The Mexican government issued a hurricane warning from Punta Maldonado to the tourist resort of Acapulco. Guerrero state officials said they had an emergency plan in place, including two temporary shelters. In Acapulco, it was sunny and cloudless Friday afternoon with some winds.
State oil company Pemex took preventative measures but by late Friday morning, the eye of storm had passed north of its biggest refinery, the 330,000 barrel-per-day Salinas Cruz. It said the installation was operating normally.
The hurricane's path also is far from the Baja California resort of Los Cabos, where the Group of 20 leaders of top economies are convening on Monday and Tuesday. Authorities said they did not expect Carlotta to make much of an impact and that the airport remained open.
It was sunny and cloudless on the highway into Acapulco, and there was some wind, Reuters witnesses said.
Oaxaca state weather officials reported moderate to heavy rainfall in southern Mexico. State officials said they hadn't yet ordered residents to evacuate or to suspend schools.
It said it expected a dangerous storm surge and significant coastal flooding in the area.

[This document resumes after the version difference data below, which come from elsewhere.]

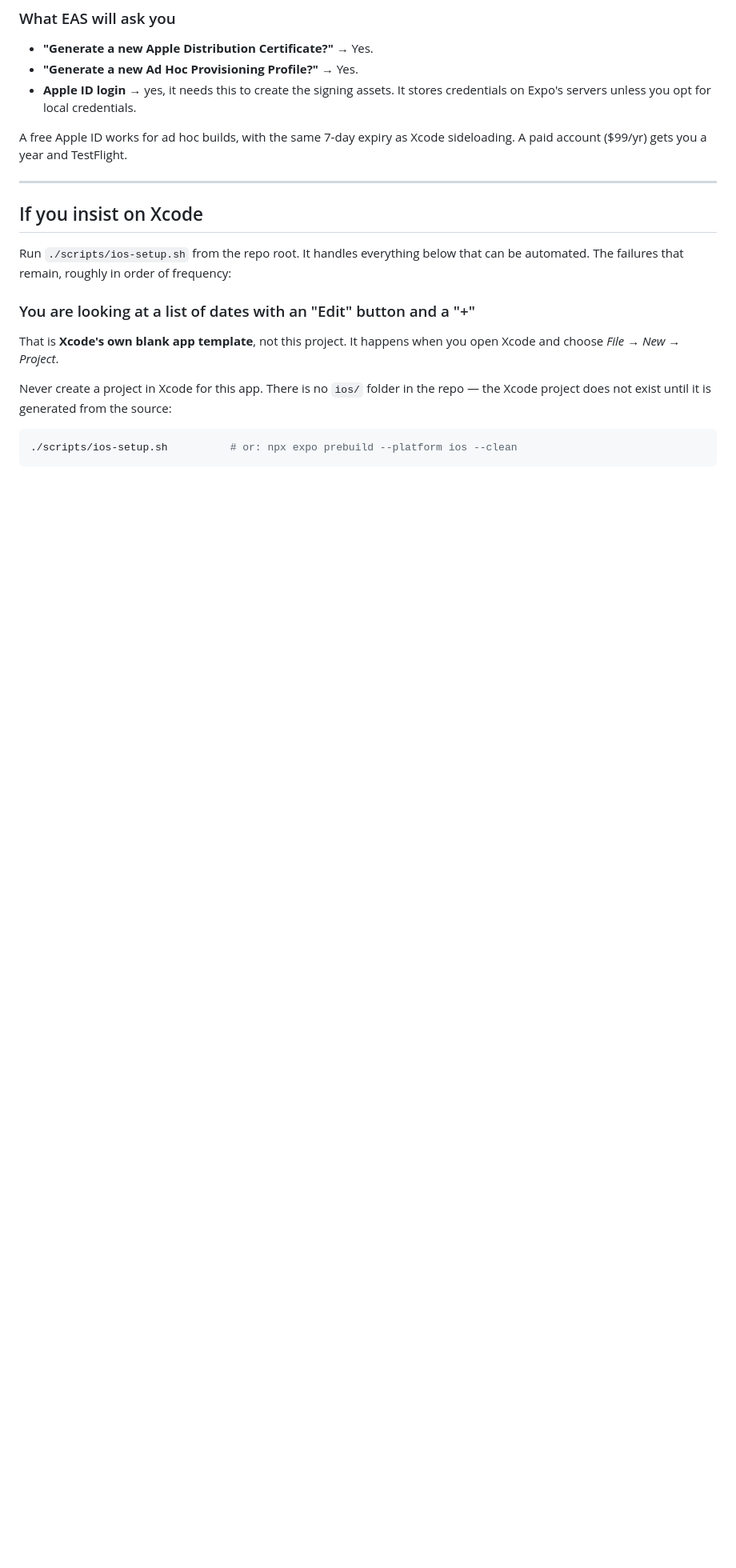
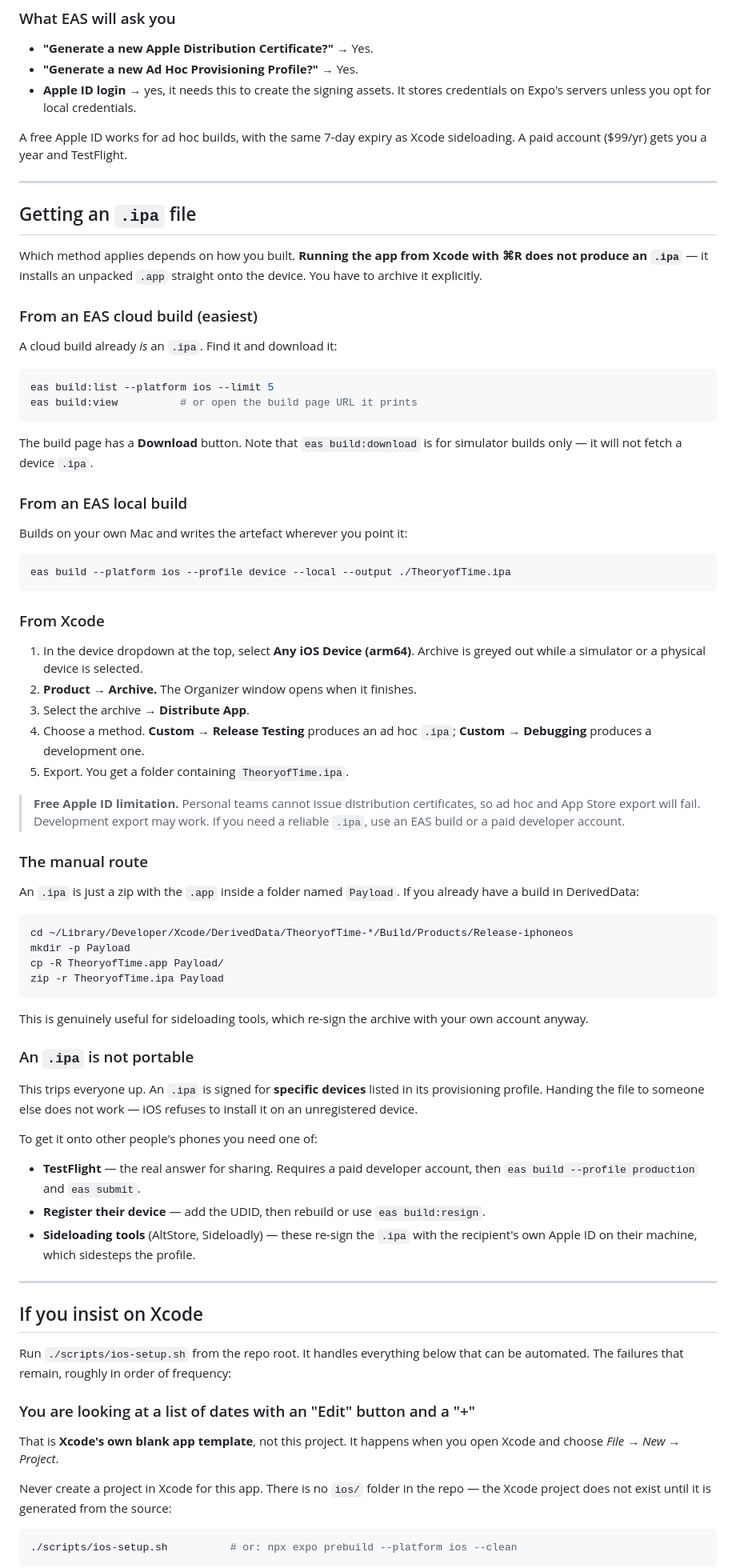
Before and after one commit to 0BrokenByDefault0/theoryoftime, a Markdown page: TROUBLESHOOTING.md, the part around the change. Shown at 80% size. GitHub-like rendering; blank space fills up the shorter version.

Commit message:
Document how to obtain an .ipa, and why it is not portable
Running from Xcode with Cmd-R installs an unpacked .app and never produces an
.ipa, which is not obvious. Covers the four routes that do: downloading a cloud
build, `eas build --local --output`, Xcode's Archive/Distribute flow, and
zipping a Payload folder by hand.

Two things worth calling out that are easy to get wrong:

- `eas build:download` fetches simulator builds only; it will not retrieve a
  device .ipa. Verified against eas-cli's own help output.
- Personal (free) Apple teams cannot issue distribution certificates, so ad hoc
  and App Store export from Xcode fails for them.

Also documents that an .ipa is signed against specific device UDIDs, so sending
the file to someone else does not install — with the three actual ways round
that (TestFlight, registering the device, or re-signing tools).

Co-Authored-By: Claude Opus 5 <noreply@anthropic.com>
Claude-Session: https://claude.ai/code/session_01NQhMnGvnSvSo6xKA1apHYS

````diff
--- a/TROUBLESHOOTING.md
+++ b/TROUBLESHOOTING.md
@@ -76,6 +76,79 @@ phone** in Safari and tap Install. The app appears on your home screen.
 
 A free Apple ID works for ad hoc builds, with the same 7-day expiry as Xcode
 sideloading. A paid account ($99/yr) gets you a year and TestFlight.
+
+---
+
+## Getting an `.ipa` file
+
+Which method applies depends on how you built. **Running the app from Xcode
+with ⌘R does not produce an `.ipa`** — it installs an unpacked `.app` straight
+onto the device. You have to archive it explicitly.
+
+### From an EAS cloud build (easiest)
+
+A cloud build already *is* an `.ipa`. Find it and download it:
+
+```bash
+eas build:list --platform ios --limit 5
+eas build:view          # or open the build page URL it prints
+```
+
+The build page has a **Download** button. Note that `eas build:download` is for
+simulator builds only — it will not fetch a device `.ipa`.
+
+### From an EAS local build
+
+Builds on your own Mac and writes the artefact wherever you point it:
+
+```bash
+eas build --platform ios --profile device --local --output ./TheoryofTime.ipa
+```
+
+### From Xcode
+
+1. In the device dropdown at the top, select **Any iOS Device (arm64)**.
+   Archive is greyed out while a simulator or a physical device is selected.
+2. **Product → Archive.** The Organizer window opens when it finishes.
+3. Select the archive → **Distribute App**.
+4. Choose a method. **Custom → Release Testing** produces an ad hoc `.ipa`;
+   **Custom → Debugging** produces a development one.
+5. Export. You get a folder containing `TheoryofTime.ipa`.
+
+> **Free Apple ID limitation.** Personal teams cannot issue distribution
+> certificates, so ad hoc and App Store export will fail. Development export
+> may work. If you need a reliable `.ipa`, use an EAS build or a paid developer
+> account.
+
+### The manual route
+
+An `.ipa` is just a zip with the `.app` inside a folder named `Payload`. If you
+already have a build in DerivedData:
+
+```bash
+cd ~/Library/Developer/Xcode/DerivedData/TheoryofTime-*/Build/Products/Release-iphoneos
+mkdir -p Payload
+cp -R TheoryofTime.app Payload/
+zip -r TheoryofTime.ipa Payload
+```
+
+This is genuinely useful for sideloading tools, which re-sign the archive with
+your own account anyway.
+
+### An `.ipa` is not portable
+
+This trips everyone up. An `.ipa` is signed for **specific devices** listed in
+its provisioning profile. Handing the file to someone else does not work — iOS
+refuses to install it on an unregistered device.
+
+To get it onto other people's phones you need one of:
+
+- **TestFlight** — the real answer for sharing. Requires a paid developer
+  account, then `eas build --profile production` and `eas submit`.
+- **Register their device** — add the UDID, then rebuild or use
+  `eas build:resign`.
+- **Sideloading tools** (AltStore, Sideloadly) — these re-sign the `.ipa` with
+  the recipient's own Apple ID on their machine, which sidesteps the profile.
 
 ---
 
````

Officials said the hurricane could dissipate if it moved over the mountains of southern Mexico. They predicted a prolonged period of heavy rain in the area.
In 2002, Hurricane Kenna hit south of Los Cabos while the city was hosting an international meeting of the 21-member Asia Pacific Economic Cooperation group. Strong winds from Kenna knocked over the main tent at the event where world leaders were set to attend a gala dinner. No one was injured.
Kenna hit land 300 miles (482 km) south of Los Cabos in 2002. Carlotta is expected to strike the coast more than twice as far away.